One of the delightful things about an expanding readership is the interesting things that come to my email. One of the less delightful things about being a part-time blogger is the length of time it takes me to read and process these materials. I thought that I'd take some time tonight, though, and use this post to share with you some of the fascinating stuff that comes my way. In no particular order:
A leftist, non-Jewish German politician is starting a center to fight anti-Semitism and anti-Zionism in Europe:
When Ilka Schroeder, a non-Jew from Germany, starts talking about Israel and anti-Semitism, she says people in the United States are usually pretty astounded.
"They expect something else — I'm European and leftist," she said.
But Schroeder has defied the stereotypes of those labels — and is trying to get other Europeans to get over their stereotypes of Israel and the Jewish people.
The 28-year-old is starting a center in Berlin to fight anti-Semitism and anti-Zionism, and she spent much of her five-year term as a member of the European Union Parliament trying to get the organization to reconsider its financial support of the Palestinian Authority.
Last month, a German court finally took a tiny step towards cracking down on honor killings, by imposing a pathetic 9 year sentence on a Turkish man who murdered his sister in cold blood for living the life of a free Western woman.
I'd managed to miss an incredibly moving Wall Street Opinion Journal story about a Silver Star recipient whose life took him from Pol Pot's killing fields to Afghanistan. Thankfully, a friend didn't miss it, and sent it to me, so I can now offer it to you.
A writer named Spengler thinks I'm off base when I say that, whatever J.K. Rowling's motives, the Harry Potter books support conservative thought in fighting the war the jihadists are waging against us. Rather than my optimistic view, he sees Harry Potter as a symbol of the West's decline. Why? Because he thinks Rowling's books enshrine complacency. Harry Potter is a fully formed hero from the git-go, and does not make the spiritual journey that marks the characters in great literature (Spengler cites to Jane Austen's Elizabeth Bennett; Dickens' Pip; and Cervante's Don Quixote, among others). I think that Spengler is, perhaps, confusing two ideas. Yes, great literature is about personal growth, and I'm all for it. (Even outside of literature, my favorite movie is Groundhog Day, which is all about the character's development from zero to hero.) This literary genre is infinitely satisfying because the character around whom the story is centered grows and changes. The Harry Potter books are bigger than that. As I see them, they show a society growing and changing as it faces an increasing external threat. There is also nothing wrong, historically, with hero literature that is meant to inspire bravery to defend societal norms, rather than to ensure personal maturation. But that's just my view, and Spengler writes a good article.
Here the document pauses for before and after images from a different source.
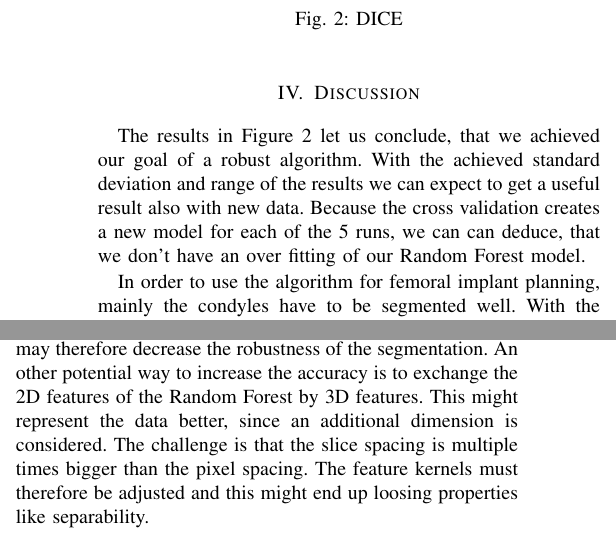
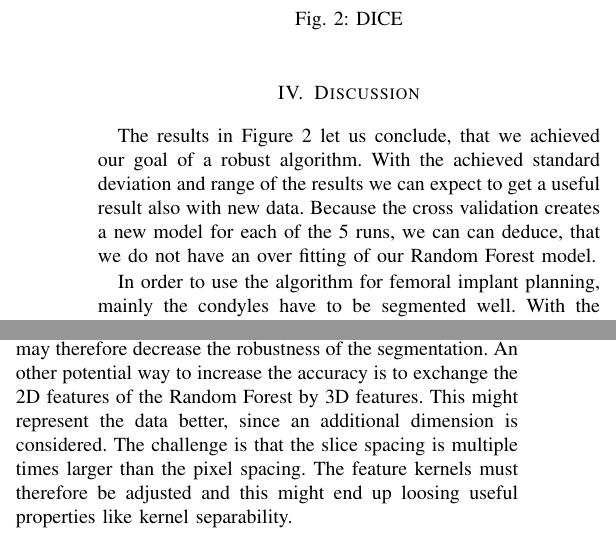
Before and after one commit to ipa/MIALab, a LaTeX paper (doc/report/main.tex, which reads doc/report/conclusion.tex, doc/report/discussion.tex): two parts of the columns of page 2 of 3, joined at a grey line, cut so that both start at the same text. Compiled offline with pdfLaTeX; a missing font is replaced by an installed copy or a similar font; a LaTeX package or settings file that is missing is left out.

Commit message:
fixed some typos

```diff
--- a/doc/report/conclusion.tex
+++ b/doc/report/conclusion.tex
@@ -2,5 +2,5 @@
 \section{Conclusion}
 We developed a fast and robust automatic segmentation. The loading of one MRI volume until the final segmentation requires in average $2.5$ minutes on a commercial laptop. With a DICE of $0.91$ and a standard deviation of $0.03$ the segmentation has a sufficient robustness, but lacks in accuracy.
 
-In order to enhance the accuracy, we propose to include prior information of the patent. One could create several Random Forest models for specific group of people, where the groups differ in age, sex, weight or height. Prior information could also be considered by supporting the segmentation with a Statistic Shape Model \cite{heimann2009statistical}. However the performance of the Statistic Shape Model depends strongly on its initialization and may therefore decrease the robustness of the segmentation.
-An other potential way to increase the accuracy is to exchange the 2D features of the Random Forest by 3D features. This might represent the data better, since an additional dimension is considered. The challenge is that the slice spacing is multiple times bigger than the pixel spacing. The feature kernels must therefore be adjusted and this might end up loosing properties like separability.
+In order to enhance the accuracy, we propose to include prior information of the patent. One could create several Random Forest models for specific group of people, where the groups differ in age, sex, weight or height. Prior information could also be considered by supporting the segmentation with a Statistic Shape Model \cite{heimann2009statistical}. However, the performance of the Statistic Shape Model depends strongly on its initialization and may therefore decrease the robustness of the segmentation.
+An other potential way to increase the accuracy is to exchange the 2D features of the Random Forest by 3D features. This might represent the data better, since an additional dimension is considered. The challenge is that the slice spacing is multiple times larger than the pixel spacing. The feature kernels must therefore be adjusted and this might end up loosing useful properties like kernel separability.
--- a/doc/report/discussion.tex
+++ b/doc/report/discussion.tex
@@ -1,6 +1,6 @@
 % !TeX spellcheck = en-GB
 \section{Discussion}
-The results in \autoref{fig:dicecrossvalid} let us conclude, that we achieved our goal of a robust algorithm. With the achieved standard deviation and range of the results we can expect to get a useful result also with new data. Because the cross validation creates a new model for each of the 5 runs, we can can deduce, that we don't have an over fitting of our Random Forest model.
+The results in \autoref{fig:dicecrossvalid} let us conclude, that we achieved our goal of a robust algorithm. With the achieved standard deviation and range of the results we can expect to get a useful result also with new data. Because the cross validation creates a new model for each of the 5 runs, we can can deduce, that we do not have an over fitting of our Random Forest model.
 
 In order to use the algorithm for femoral implant planning, mainly the condyles have to be segmented well. With the 3D volume rendering from the best case result in \autoref{fig:bestcase} it is possible to measure distances between important structures to plan a femoral implant. However, the epicondyles are not fully segmented, which is something that has to be improved in the future. In the case of \autoref{fig:worstcase}, one could do the measurements needed although there are lots false positives. However, in clinical use one would not use this result because it seems not to be accurate enough.
 
```
Also changed, not shown: doc/report/methods.tex (+1 -1 lines), doc/report/results.tex (+2 -2 lines).
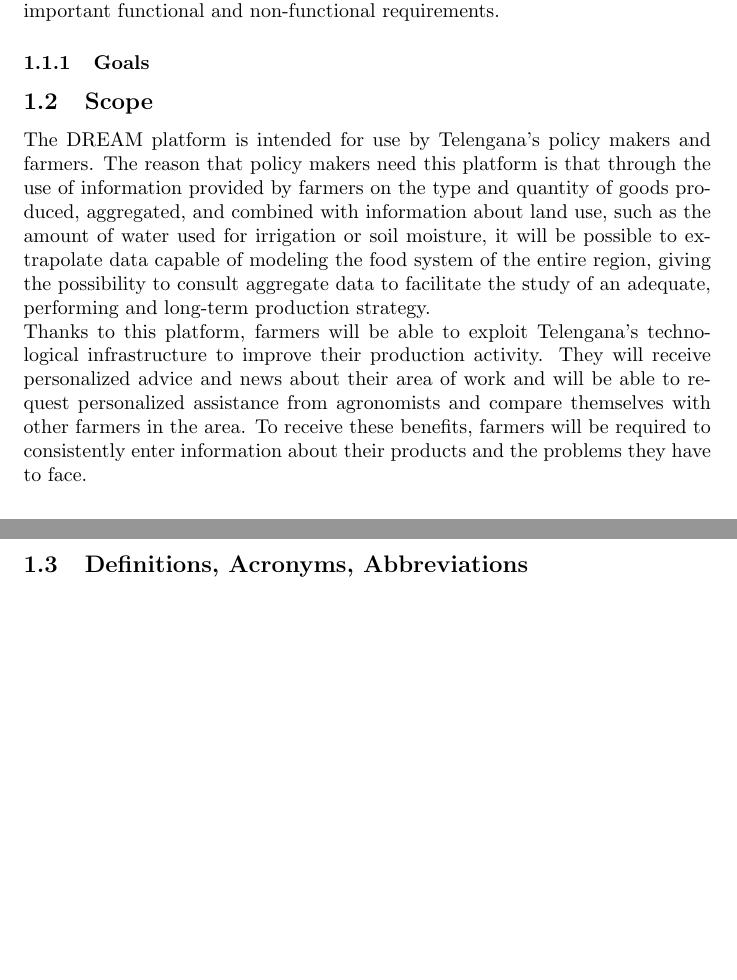
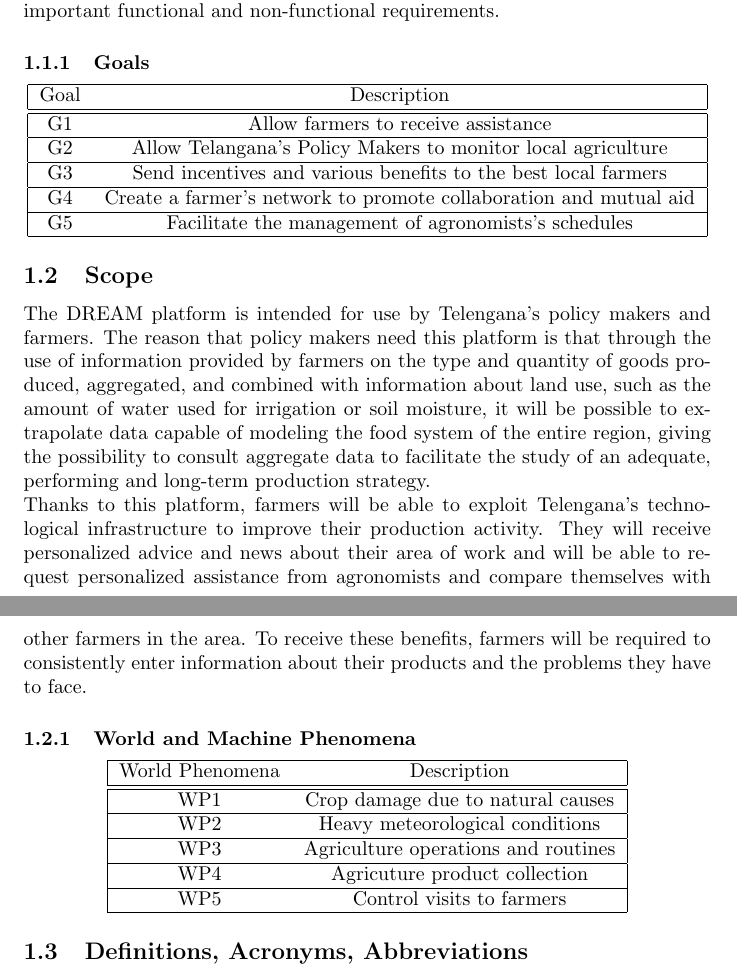
Before and after one commit to giacomolmb/SE2_Project_2022, a LaTeX document (RASD/rasd.tex): two parts of pages 3 and 4 of 5, joined at a grey line, cut so that both start at the same text, the shorter picture padded with empty space. Compiled offline with pdfLaTeX.

Commit message:
Added goals and world phenomena to main.tex

```diff
--- a/RASD/rasd.tex
+++ b/RASD/rasd.tex
@@ -84,7 +84,23 @@
   potential developers. The description will be offered by using models, providing scenarios and
   their relative use cases, analyzing most important functional and non-functional requirements.
 \subsubsection{Goals}
-
+    \begin{center}
+        \begin{tabular}{|c c|}
+        \hline
+        Goal & Description \\
+        \hline\hline
+        G1 & Allow farmers to receive assistance \\
+        \hline
+        G2 & Allow Telangana's Policy Makers to monitor local agriculture\\
+        \hline
+        G3 & Send incentives and various benefits to the best local farmers\\
+        \hline
+        G4 & Create a farmer's network to promote collaboration and mutual aid \\
+        \hline
+        G5 & Facilitate the management of agronomists's schedules \\
+        \hline
+        \end{tabular}
+    \end{center}
 \subsection{Scope} %qui inserirei overview of the function of the system and the reasons for its development, goals and success criteria
 The DREAM platform is intended for use by Telengana's policy makers and farmers.
 The reason that policy makers need this platform is that through the use of information
@@ -99,6 +115,23 @@
 compare themselves with other farmers in the area. To receive these benefits, farmers will be
 required to consistently enter information about their products and the problems they have to face.
 \subsubsection{World and Machine Phenomena}
+\begin{center}
+    \begin{tabular}{|c c|}
+    \hline
+    World Phenomena & Description \\
+    \hline\hline
+    WP1 & Crop damage due to natural causes \\
+    \hline
+    WP2 & Heavy meteorological conditions\\
+    \hline
+    WP3 & Agriculture operations and routines\\
+    \hline
+    WP4 & Agricuture product collection \\
+    \hline
+    WP5 & Control visits to farmers \\
+    \hline
+    \end{tabular}
+\end{center}
 \subsection{Definitions, Acronyms, Abbreviations}
 \subsection{Revision history}
 \subsection{Reference Documents}
```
Did you know that Dubai is planning a playland for the rich, rich, rich, in the form of personal Islands named after the countries in the world? Interestingly (and, of course, unsurprisingly, given the project's origins), Israel is not one of the countries of the world. It's existence seem to have been magically absorbed into Jordan and Lebanon.
Thanks again to all of you who send me a wide variety of eye-opening and thought-provoking materials. I do read them all. I'm just very, very slow.